With this new Shipment, here are 3 new variations of classics.
I like shooting beads on a white background. It provides a uniformed look with other photos, background colors don’t interfere and it allows me to easily isolate the the bead in Photoshop for compositions like ads or banners. But one problem I come across from time to time is losing the details in the edge of the bead. This usually happens because the bead itself is pale and it looks like the white is swallowing the bead.
After some experimenting I came across a simple solution. I place a large piece of black cardboard behind it out or frame. By doing this it ads enough dark reflection to define the edges on the light background.
As you can see in these examples the edges are more defined. Which makes it easier to adjust the contrast with out losing detail.
After photographing some Dichroic Scraps and I discovered something I wanted to share.
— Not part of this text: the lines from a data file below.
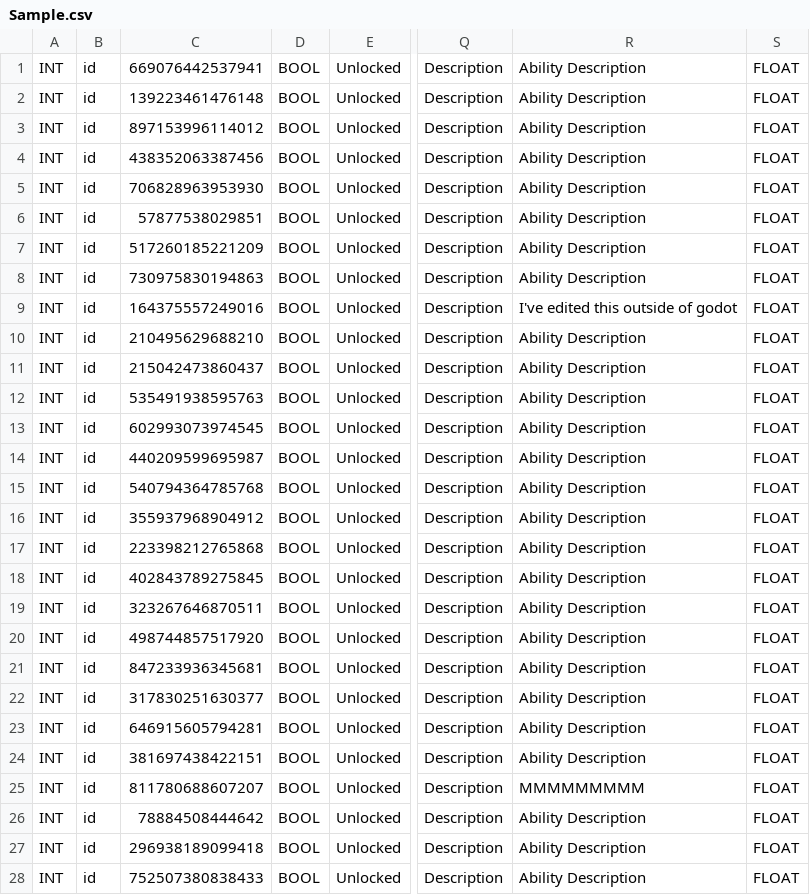
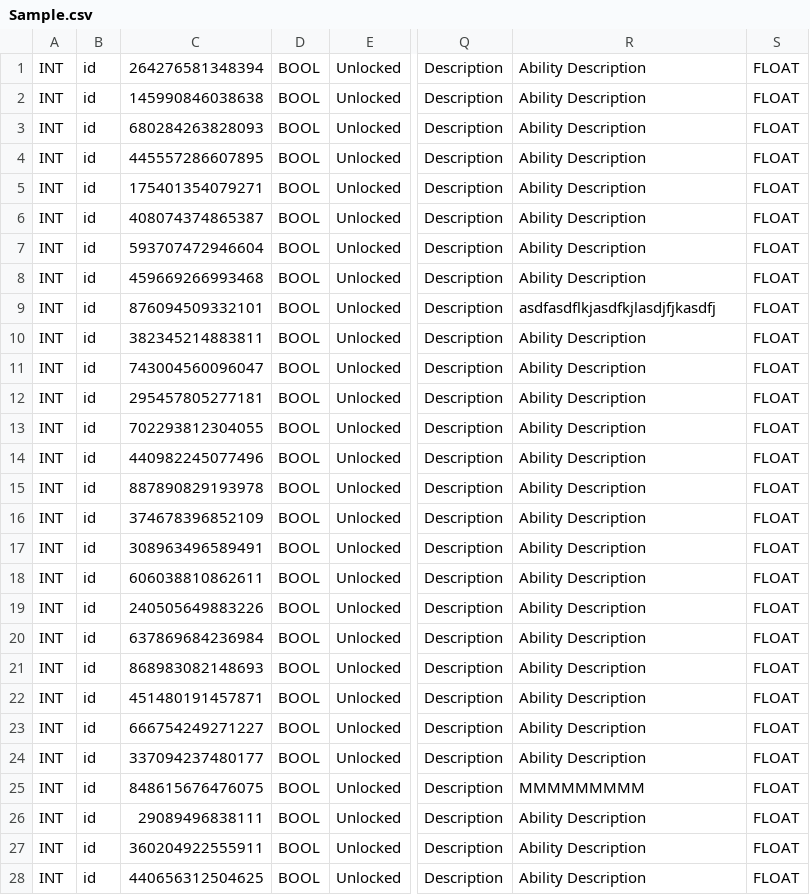
Before and after one commit to Tonsak09/Skilltree, a CSV file: skilltreegodot/SkillTreeData/Sample.csv, drawn as a sheet; only a part is shown, gaps mark what is left out; the diff covers the shown part only; the diff names each change by its address in the sheet, - before the commit and + after, or states it on an @@ line.

```diff
--- a/skilltreegodot/SkillTreeData/Sample.csv
+++ b/skilltreegodot/SkillTreeData/Sample.csv
-C1: 669076442537941
+C1: 264276581348394
-C2: 139223461476148
+C2: 145990846038638
-C3: 897153996114012
+C3: 680284263828093
-C4: 438352063387456
+C4: 445557286607895
-C5: 706828963953930
+C5: 175401354079271
-C6: 57877538029851
+C6: 408074374865387
-C7: 517260185221209
+C7: 593707472946604
-C8: 730975830194863
+C8: 459669266993468
-C9: 164375557249016
+C9: 876094509332101
-R9: I've edited this outside of godot
+R9: asdfasdflkjasdfkjlasdjfjkasdfj
-C10: 210495629688210
+C10: 382345214883811
-C11: 215042473860437
+C11: 743004560096047
-C12: 535491938595763
+C12: 295457805277181
-C13: 602993073974545
+C13: 702293812304055
-C14: 440209599695987
+C14: 440982245077496
-C15: 540794364785768
+C15: 887890829193978
-C16: 355937968904912
+C16: 374678396852109
-C17: 223398212765868
+C17: 308963496589491
-C18: 402843789275845
+C18: 606038810862611
-C19: 323267646870511
+C19: 240505649883226
-C20: 498744857517920
+C20: 637869684236984
-C21: 847233936345681
+C21: 868983082148693
-C22: 317830251630377
+C22: 451480191457871
-C23: 646915605794281
+C23: 666754249271227
-C24: 381697438422151
+C24: 337094237480177
-C25: 811780688607207
+C25: 848615676476075
-C26: 78884508444642
+C26: 29089496838111
-C27: 296938189099418
+C27: 360204922555911
-C28: 752507380838433
+C28: 440656312504625
```
Also changed, not shown: 12 edited cells elsewhere in this file, 4 other files.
The Dichroic Scraps will be on sale in the Fun House so they needed some photos. The scarps were of dichroic on clear. I had a problem was when I was photographing them on white I was loosing all detail.
So what I did was place a black piece of foam-core out of frame to see if I could get a little contrast and something really cool happened. The color on the Dichroic Scraps jumps out.
Here is what append when I placed a black piece of foam-core behind it.
As you can see it made an amazing difference. So if you’re having problems photographing dichroic beads try putting something dark next to it out of frame.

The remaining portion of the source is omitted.